I’d like to know what was going through Mahela Jayawardene’s head when he was given the captaincy of his country for the second time around in January.
Anyone who heard Kumar Sangakkara’s Spirit of Cricket speech last July knows Sri Lankan cricket has been in turmoil for some time now. The mess it’s gotten into hasn’t been as dramatic as that of West Indies cricket, but it’s been an unsavoury tale of internecine bickering, political interference and withheld payments. At one stage the ICC even had to step in to pay the cricketers, since the World Cup team haven’t been paid since last April.
If any of this gave Jayawardene a sinking feeling of “here we go again,” or even, in the words of Danny Glover in the Lethal Weapon movies, “I’m getting too old for this shit,” he hasn’t said. But since he’s regained the captaincy Sri Lanka have played positive, fighting cricket. Tillakaratne Dilshan found the captaincy crown an ill-fitting, weighty burden. He and his batting struggled under it; every time he went out to the middle he seemed to have storm clouds wreathed around his brow. He looked, as PG Wodehouse once wrote, like a man who has searched for the leak in life’s gaspipe with a candle. If ever there was the definition of a reluctant leader, Dilshan was it.
Mahela is cut from a different cloth; he doesn’t suffer fools but at the same time is his team’s even-tempered axis. Though it helps he has experience where this particular gig is concerned, leading by example seems a straightforward, reasonable requirement for the job as far as he’s concerned. When your country calls, you answer. The first Test at Galle in this series against England has been a masterclass of leadership and personal achievement. The prospect of failure becomes no longer an insurmountable obstacle to be crumbled before, but a challenge.
There was never the outright suggestion in the various previews that Sri Lanka would be a pushover for England after their UAE drubbing, but the many comparisons between the bowling attacks of Pakistan and Sri Lanka tended not to flatter Mahela’s men.

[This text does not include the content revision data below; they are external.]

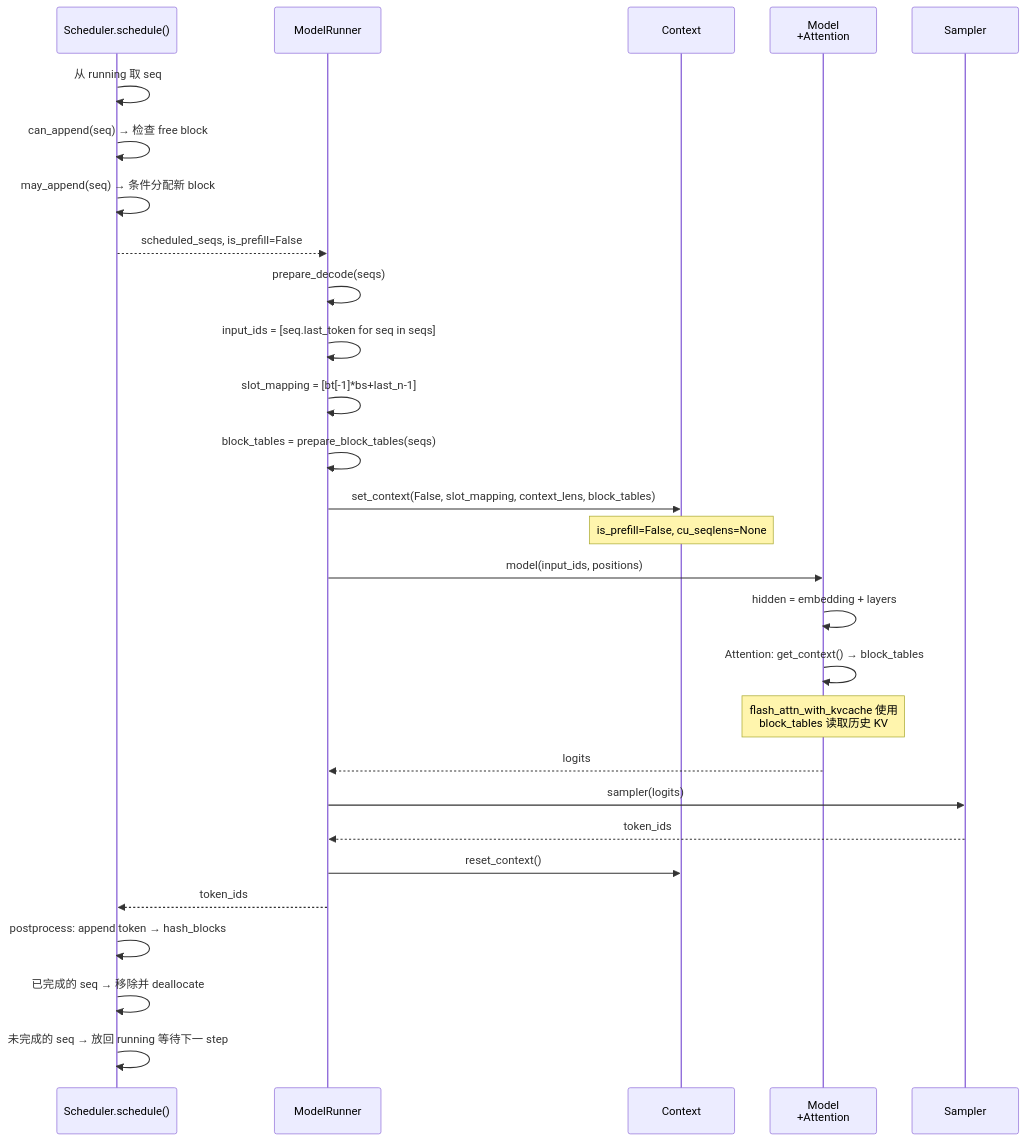
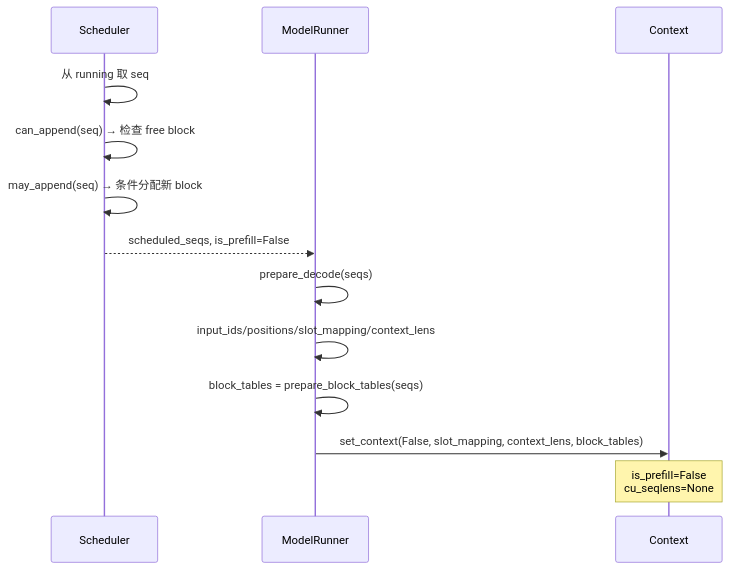
Before and after one commit to ForceInjection/nano-vllm: the fifth of 6 diagrams in docs/llm-inference-visual/slides/slides.06.md, drawn with Mermaid. The commit also changed other lines of this file and 1 other file, not shown here.

````diff
--- a/docs/llm-inference-visual/slides/slides.06.md
+++ b/docs/llm-inference-visual/slides/slides.06.md
@@ -651,37 +657,17 @@
 ```mermaid {scale: 0.45}
 sequenceDiagram
-    participant Sched as Scheduler.schedule()
+    participant Sched as Scheduler
     participant Runner as ModelRunner
     participant CTX as Context
-    participant Model as Model<br/>+Attention
-    participant Sampler as Sampler
 
     Sched->>Sched: 从 running 取 seq
     Sched->>Sched: can_append(seq) → 检查 free block
     Sched->>Sched: may_append(seq) → 条件分配新 block
     Sched-->>Runner: scheduled_seqs, is_prefill=False
 
     Runner->>Runner: prepare_decode(seqs)
-    Runner->>Runner: input_ids = [seq.last_token for seq in seqs]
-    Runner->>Runner: slot_mapping = [bt[-1]*bs+last_n-1]
+    Runner->>Runner: input_ids/positions/slot_mapping/context_lens
     Runner->>Runner: block_tables = prepare_block_tables(seqs)
     Runner->>CTX: set_context(False, slot_mapping, context_lens, block_tables)
-    Note over CTX: is_prefill=False, cu_seqlens=None
-
-    Runner->>Model: model(input_ids, positions)
-    Model->>Model: hidden = embedding + layers
-    Model->>Model: Attention: get_context() → block_tables
-    Note over Model: flash_attn_with_kvcache 使用<br/>block_tables 读取历史 KV
-
-    Model-->>Runner: logits
-
-    Runner->>Sampler: sampler(logits)
-    Sampler-->>Runner: token_ids
-
-    Runner->>CTX: reset_context()
-    Runner-->>Sched: token_ids
-
-    Sched->>Sched: postprocess: append token → hash_blocks
-    Sched->>Sched: 已完成的 seq → 移除并 deallocate
-    Sched->>Sched: 未完成的 seq → 放回 running 等待下一 step
+    Note over CTX: is_prefill=False<br/>cu_seqlens=None
 ```
````
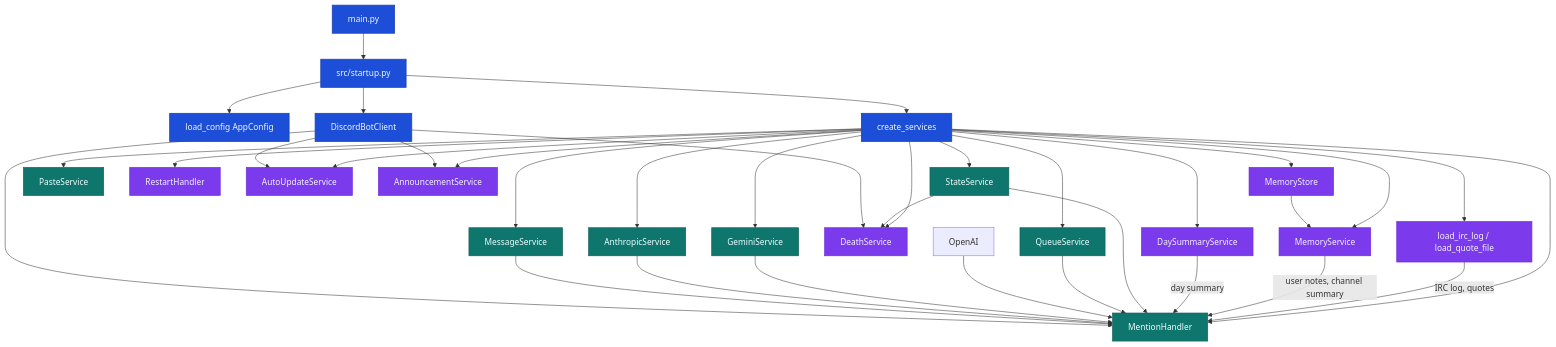
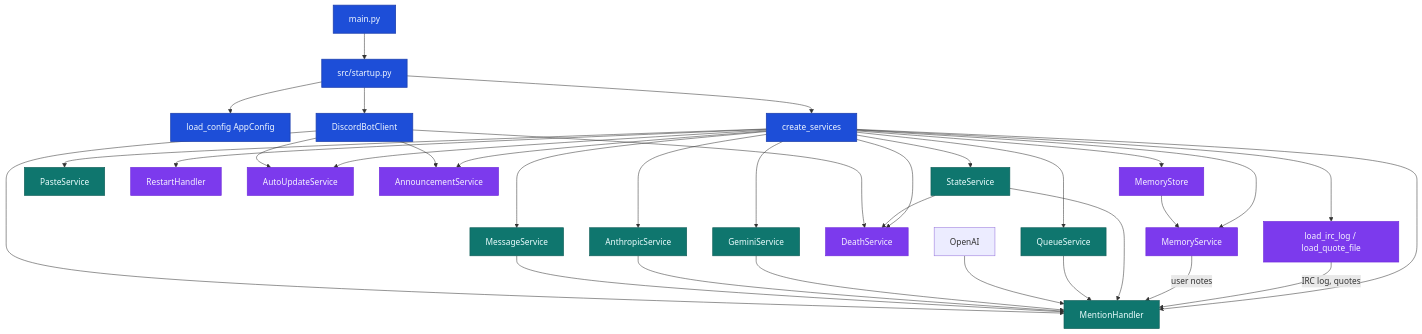
The second of 5 diagrams in docs/architecture.md (jobeus/cmwgpt), drawn with Mermaid before and after one commit. The commit also changed other lines of this file and 21 other files, not shown here.

First line of the commit message:
feat!: drop the day and channel summaries

````diff
--- a/docs/architecture.md
+++ b/docs/architecture.md
@@ -99,51 +95,49 @@
 ```mermaid
 flowchart TB
     classDef core fill:#1d4ed8,color:#eff6ff,stroke:#1e40af,stroke-width:1.5px;
     classDef svc fill:#0f766e,color:#ecfeff,stroke:#115e59,stroke-width:1.2px;
     classDef aux fill:#7c3aed,color:#f5f3ff,stroke:#6d28d9,stroke-width:1.2px;
 
     Main[main.py]:::core --> Startup[src/startup.py]:::core
     Startup --> Config[load_config AppConfig]:::core
     Startup --> Factory[create_services]:::core
     Factory --> State[StateService]:::svc
     Factory --> Queue[QueueService]:::svc
     Factory --> Gemini[GeminiService]:::svc
     Factory --> Anthropic[AnthropicService]:::svc
     Factory --> Paste[PasteService]:::svc
     Factory --> Message[MessageService]:::svc
     Factory --> Restart[RestartHandler]:::aux
     Factory --> AutoUpdate[AutoUpdateService]:::aux
     Factory --> Announce[AnnouncementService]:::aux
 
     Factory --> Death[DeathService]:::aux
     Factory --> MemStore[MemoryStore]:::aux
     Factory --> Memory[MemoryService]:::aux
-    Factory --> DaySummary[DaySummaryService]:::aux
     Factory --> Mention[MentionHandler]:::svc
     Factory --> IrcLog[load_irc_log / load_quote_file]:::aux
     IrcLog -->|IRC log, quotes| Mention
 
     MemStore --> Memory
-    Memory -->|user notes, channel summary| Mention
-    DaySummary -->|day summary| Mention
+    Memory -->|user notes| Mention
 
 
     State --> Death
     State --> Mention
     Queue --> Mention
 
     OpenAI --> Mention
 
     Gemini --> Mention
 
     Anthropic --> Mention
 
     Message --> Mention
 
     Startup --> Client[DiscordBotClient]:::core
     Client --> Mention
     Client --> AutoUpdate
     Client --> Announce
 
     Client --> Death
 ```
````
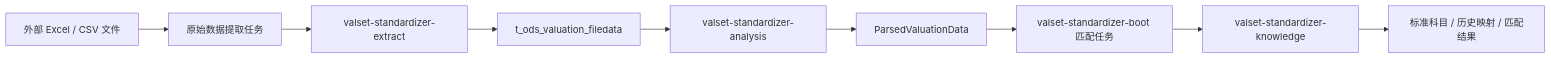
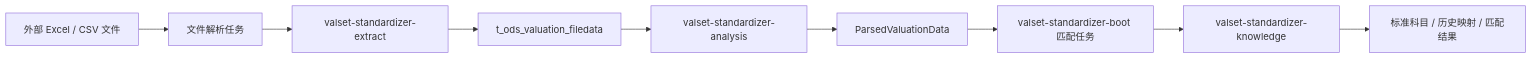
The first of 2 diagrams in docs/ods-analysis-architecture.md (iloveZzz/valset-standardizer-java), drawn with Mermaid before and after one commit. The commit also changed other lines of this file and 53 other files, not shown here.

````diff
--- a/docs/ods-analysis-architecture.md
+++ b/docs/ods-analysis-architecture.md
@@ -50,11 +50,11 @@
 ```mermaid
 flowchart LR
-    A["外部 Excel / CSV 文件"] --> B["原始数据提取任务"]
+    A["外部 Excel / CSV 文件"] --> B["文件解析任务"]
     B --> C["valset-standardizer-extract"]
     C --> D["t_ods_valuation_filedata"]
     D --> E["valset-standardizer-analysis"]
     E --> F["ParsedValuationData"]
     F --> G["valset-standardizer-boot 匹配任务"]
     G --> H["valset-standardizer-knowledge"]
     H --> I["标准科目 / 历史映射 / 匹配结果"]
 ```
````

After England were bowled out yesterday attempting an historic run chase of 340, it’s clear that what we were mostly guilty of was a gross underestimation of England’s ability to learn from their mistakes. The beatings will continue until morale improves. Or not.
Jayawardene may no longer have a Murali to turn to, but the last four days have shown that honest workman-like spin can trouble England just as well. Granted, the wicket was not quite as benign as some would have had us believe, but help for the spinners was more apparent during England’s second innings when they ironically made a better fist of things than in their first, when they were all out for 193 in under 47 overs. Their second innings was at least propped up by a magnificent century by Jonathan Trott – the slowest of his seven Test hundreds, the pacing of which was absolutely necessary – but their first was a baffling, kamikaze rush to disaster; if there was one consolation in seeing England batsmen give their wickets away through a slavish insistence on the sweep and a lemming-like urge towards self-annihilation, it was that at least they seemed in a hurry to put us all out of our misery.
Trott (along with Matt Prior and Ian Bell in supporting roles) aside, if England’s batsmen needed a masterclass on how to build an innings, Mahela Jayawardene provided them with a blueprint. The Baroque flourishes of Dilshan and other pyrotechnicians are not for him; his is a more Palladian architecture, with an adherence to first principles: balance, solidity, adaptability. Ornamentation and exuberance come after, when the edifice is sound. His batting is all clean lines, elegant simplicity, form through function. He came to the middle when Sri Lanka were in dire straits at 11-2, and on the rocks at 15-3; from then on it was a case of standing firm against the storm and keeping his side in the game with a magnificent 180. Of course, it’s not the first time he’s done this. His 115 against New Zealand in the 2007 World Cup – in which he started his innings with watchful circumspection and ended up pasting Shane Bond all round Sabina Park – is a particular standout. In Tests, he now averages 89.64 against England at home.
The components of England’s loss look unfortunate in isolation but disastrous when taken as a catalogue of mishaps, pratfalls and heat-addled shot selection. Mahela was dropped four times, Broad’s front-foot no-ball was revealed with tragicomic timing after the team had riotously celebrated bowling Sri Lanka out, and even England’s second innings seesawed repeatedly between hope and bathos as Jonathan Trott’s marathon innings was punctuated increasingly by his partners at the other end falling by the wayside through their own ineptitude – a Homeric epic interrupted constantly by advert breaks for double-glazing featuring second-rate comedians.
England must win in Colombo if they are to retain their number one Test status. The most worrying thing about this run of Test failures – four on the bounce now – is that while it’s tempting to look forward to a happier summer when England play the West Indies in May, the confidence of some players might be so shot by then, and the pressure on them to justify their selection so overwhelming, that Devendra Bishoo and Sunil Narine may end up causing them a very big headache indeed. After being put through the wringer in the UAE and Sri Lanka, it might just be a case of one spin cycle too many for England’s batting delicates.